Posts tagged "Child Support"
Entering in to the divorce process can be overwhelming, especially when there are children involved. Depending on what type of custody arrangement is ordered, the you may be required to pay child support. Child support is designed to ensure children receive the same financial support that they would have been exposed to if you had not filed for divorce.
The state of Texas takes child support very seriously. If a court has ordered you to pay child support, you must do so. If you fail to do so, you face many serious penalties, one of which is the revocation of your driver’s license.
If circumstances have changed since your Texas divorce and you feel the need to modify your custody and parenting time order, you will be glad to know that getting a modification is not necessarily difficult assuming you and your ex-spouse agree on which modified provisions you want. As FindLaw explains, custody modifications are relatively common, especially if your children were young at the time of your divorce.
Whether you are currently making child support payments, or you receive child support payments from your former spouse, both parents are financially responsible for maintaining the wellbeing of their child. There are some cases, however, where one parent fails to meet this financial obligation and does not make the child support payments their child needs. People who are significantly delinquent on their court-ordered child support payments may be referred to the Texas Attorney General’s Child Support Evader’s program.
As a Texas parent receiving child support, you may have questions about what kinds of things you can spend your child support money on. Naturally you can spend it on such necessities as your children’s food and clothing, but is that all? The answer is no. As FindLaw explains, you have enormous discretion when it comes to all the things that you can legitimately spend this money on.
If you are a Texan obligated to pay child support under a court order, you need to know that your wages are subject to garnishment should you fall behind in your child support payments and/or refuse to make them. The Office of the Texas Attorney General explains that your employer must withhold money from your paycheck once it receives a proper Notice to Withhold Income for Child Support from the appropriate court or agency.
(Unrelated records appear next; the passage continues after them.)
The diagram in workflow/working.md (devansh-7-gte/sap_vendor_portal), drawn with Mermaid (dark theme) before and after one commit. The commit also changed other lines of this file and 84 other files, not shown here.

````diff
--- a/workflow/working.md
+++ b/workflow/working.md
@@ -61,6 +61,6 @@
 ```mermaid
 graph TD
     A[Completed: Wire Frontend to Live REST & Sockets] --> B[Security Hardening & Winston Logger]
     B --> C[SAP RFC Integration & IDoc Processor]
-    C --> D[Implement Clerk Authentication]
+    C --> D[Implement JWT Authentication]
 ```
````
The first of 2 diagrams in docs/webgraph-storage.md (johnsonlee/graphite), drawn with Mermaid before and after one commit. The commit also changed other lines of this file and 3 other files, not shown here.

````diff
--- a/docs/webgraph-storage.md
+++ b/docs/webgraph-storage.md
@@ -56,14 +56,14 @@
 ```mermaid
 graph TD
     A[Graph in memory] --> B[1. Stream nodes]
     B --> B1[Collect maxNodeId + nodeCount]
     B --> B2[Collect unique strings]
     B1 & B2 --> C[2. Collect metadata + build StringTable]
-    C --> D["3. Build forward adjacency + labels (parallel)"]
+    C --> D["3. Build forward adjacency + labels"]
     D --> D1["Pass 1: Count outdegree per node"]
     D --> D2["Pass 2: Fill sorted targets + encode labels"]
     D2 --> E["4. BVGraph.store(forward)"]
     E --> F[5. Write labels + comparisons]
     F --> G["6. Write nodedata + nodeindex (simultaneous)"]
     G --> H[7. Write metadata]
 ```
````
If you are a Texas father and you currently have a child support arrangement in place with your former partner, a time may come when you wish to modify that arrangement in accordance with changing needs. Maybe your custody situation has changed, or maybe you no longer have the job you had when the order came into effect. Regardless of your reasoning for wanting a modification, there are certain steps you must take to change the amount of child support you must pay. At the Law Office of Brian Turner, we have a comprehensive understanding of the Texas child support modification process, and we have helped many clients pursue solutions that meet their needs.
If you are a Texas father and you and your child’s mother are no longer together romantically, you may be working toward a child support arrangement with your former partner. Regardless of whether you are on the giving or receiving end of a child support arrangement, you may be wondering how much you can expect to have to pay or receive, and in Texas, the answer is usually relatively straightforward.
If you are a legal father in Texas and are currently paying child support, but you now question whether you did, in fact, biologically father the child you are supporting, you may wonder whether you can stop paying support. While, as a legal father, you cannot immediately cease paying court-ordered child support payments, you may, depending on certain circumstances, be able to petition to the court to terminate the relationship between you and the child and therefore end your duty to pay support.
Child support is a heavy topic. It can make parents fight and cause children to get stuck in the middle. If you are about to embark upon paying child support, it can help to know a little more about it and how it works. Texas has specific rules that outline how support is handled, so parents can be clear on the topic.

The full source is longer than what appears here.